"It is easy to confuse what is with what ought to be, especially when what is has worked out in your favor."
- Tyrion Lannister

"Lannister. Baratheon. Stark. Tyrell. They're all just spokes on a wheel. This one's on top, then that's ones on top and on and on it spins, crushing those on the ground. I'm not going to stop the wheel. I'm going to break the wheel."

- Daenerys Targaryen


"The Lord of Light wants his enemies burned. The Drowned God wants them drowned. Why are all the gods such vicious cunts? Where's the God of Tits and Wine?"

- Tyrion Lannister


"The common people pray for rain, healthy children, and a summer that never ends. It is no matter to them if the high lords play their game of thrones, so long as they are left in peace. They never are."

- Jorah Mormont


"These bad people are what I'm good at. Out talking them. Out thinking them."

- Tyrion Lannister


"What happened? I think fundamentals were trumped by mechanics and, to a lesser extent, by demographics."

- Michael Barone

"If you want to know what God thinks of money, just look at the people he gave it to."
- Dorothy Parker

Friday, July 21, 2017

DeLong quotes Avent on the recovery

Must-Read: Ryan Avent: MAKING MONETARY POLICY GREAT AGAIN: "Obama’s response to the economic crisis... the timidity of his stimulus plan... his failure to provide broad support to struggling homeowners... his premature pivot to deficit cutting...
http://democracyjournal.org/magazine/45/making-monetary-policy-great-again/ 

...While Roosevelt’s New Deal programs left an indelible mark on the American economy and society, it was his decisive monetary action that saved America from continuing depression. On just his third day... Roosevelt declared a bank holiday... suspended... the... gold standard... a policy of reflation. The economic response was immediate.... Obama would not pursue any comparably radical policy.... His Administration left the hard work of rehabilitating the economy to the Federal Reserve, while the federal government turned to deficit reduction....
 
The decades prior to the crisis taught political leaders that economic management was the Fed’s job, one it could handle ably. Experience since the financial crisis strongly suggests that assumption was mistaken. It should not have taken six years to return the unemployment rate to the pre-crisis level, nor should so much of the reduction in unemployment have come in the form of frustrated workers leaving the labor force.

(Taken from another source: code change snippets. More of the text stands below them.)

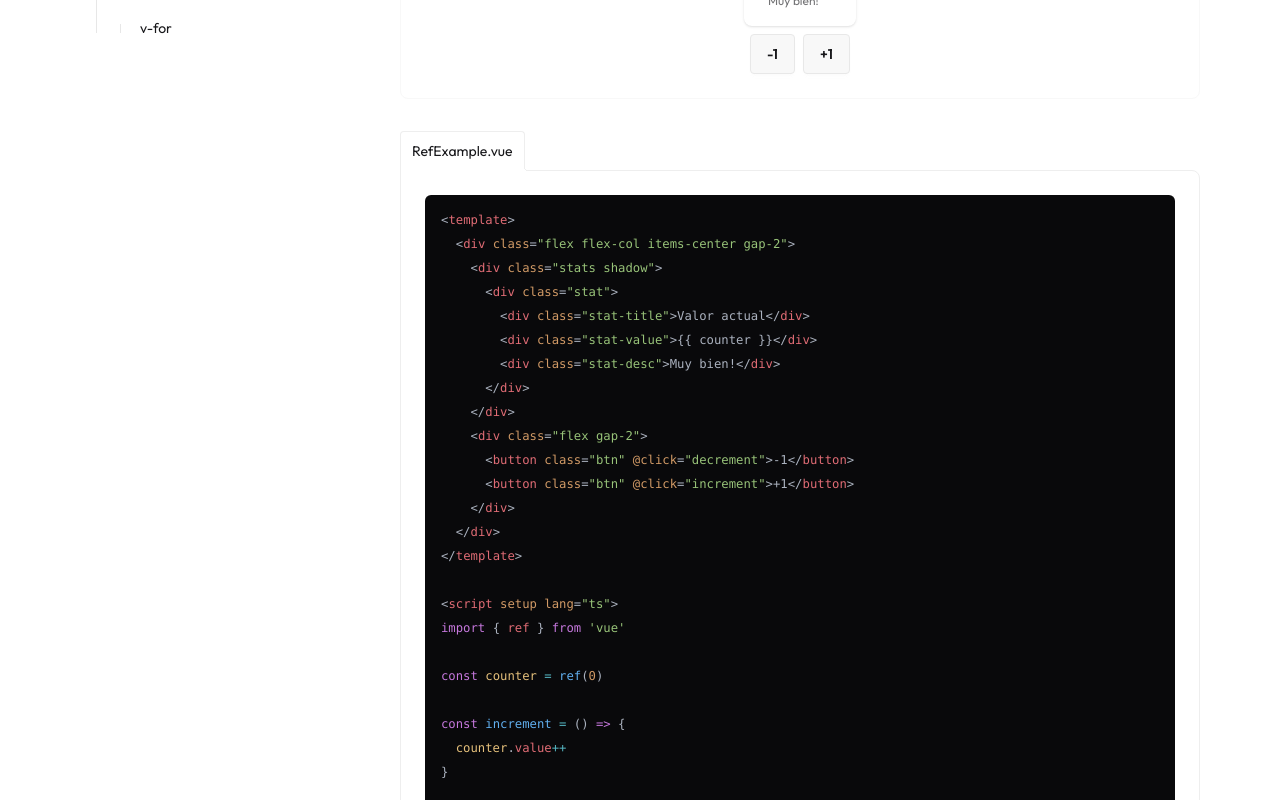
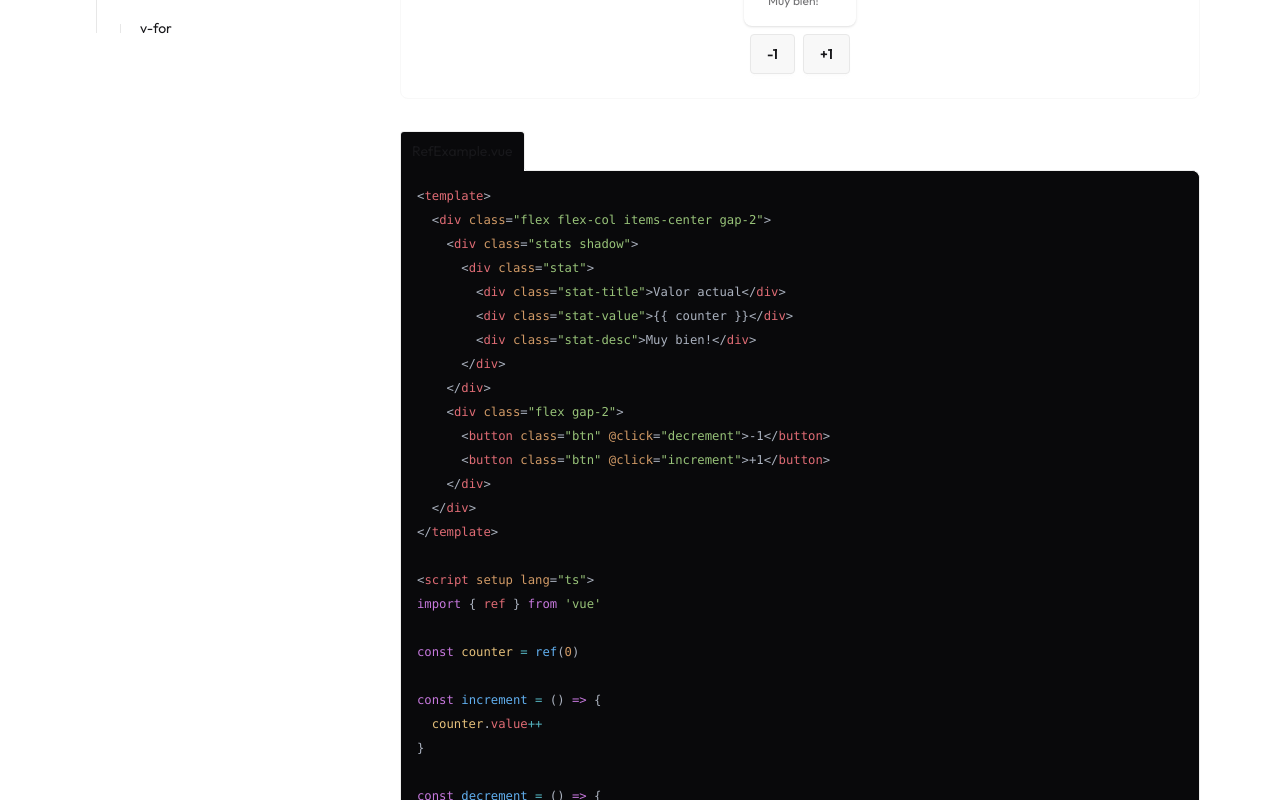
Before and after one commit to valerianomacuri/learning-vue, a Vue app: page / in a window 1280 px wide. Shown: the part 760-1560 px from the top of the page. Built offline with nearby package versions, Linux system fonts and the light colour scheme.

Commit message:
update file list

```diff
--- a/src/index.css
+++ b/src/index.css
@@ -8,3 +8,7 @@
 body {
   @apply font-sans;
 }
+
+pre.shiki {
+  margin: 0px;
+}
--- a/src/shared/components/BaseFeatureFileItem.vue
+++ b/src/shared/components/BaseFeatureFileItem.vue
@@ -4,9 +4,10 @@
     {{ fileName }}
   </label>
   <div
-    class="tab-content bg-base-100 border-base-300 p-6 overflow-x-auto prose prose-sm md:prose-base max-w-none"
-    v-html="prettyVueCode"
-  ></div>
+    class="tab-content bg-base-100 border-base-300 overflow-x-auto prose prose-sm md:prose-base max-w-none"
+  >
+    <div style="display: grid" v-html="prettyVueCode"></div>
+  </div>
 </template>
 
 <script setup lang="ts">
@@ -35,4 +36,9 @@ onMounted(() => {
 })
 </script>
 
-<style scoped></style>
+<style scoped>
+.tab,
+.tab-content {
+  background-color: var(--color-neutral);
+}
+</style>
```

American incomes should not have been allowed to fall below the pre-crisis trend, and at least some of that shortfall ought to have been made up. Most critically, now, nearly ten years after the start of the Great Recession, the economy should be far better prepared to deal with the next crisis, not trapped with interest rates stuck near zero and the labor market still signaling that more people could be put to work for longer hours at higher rates of pay. 
As the Great Recession recedes into the past, the sense that urgent change in the making of economic policy is needed also fades...

No comments: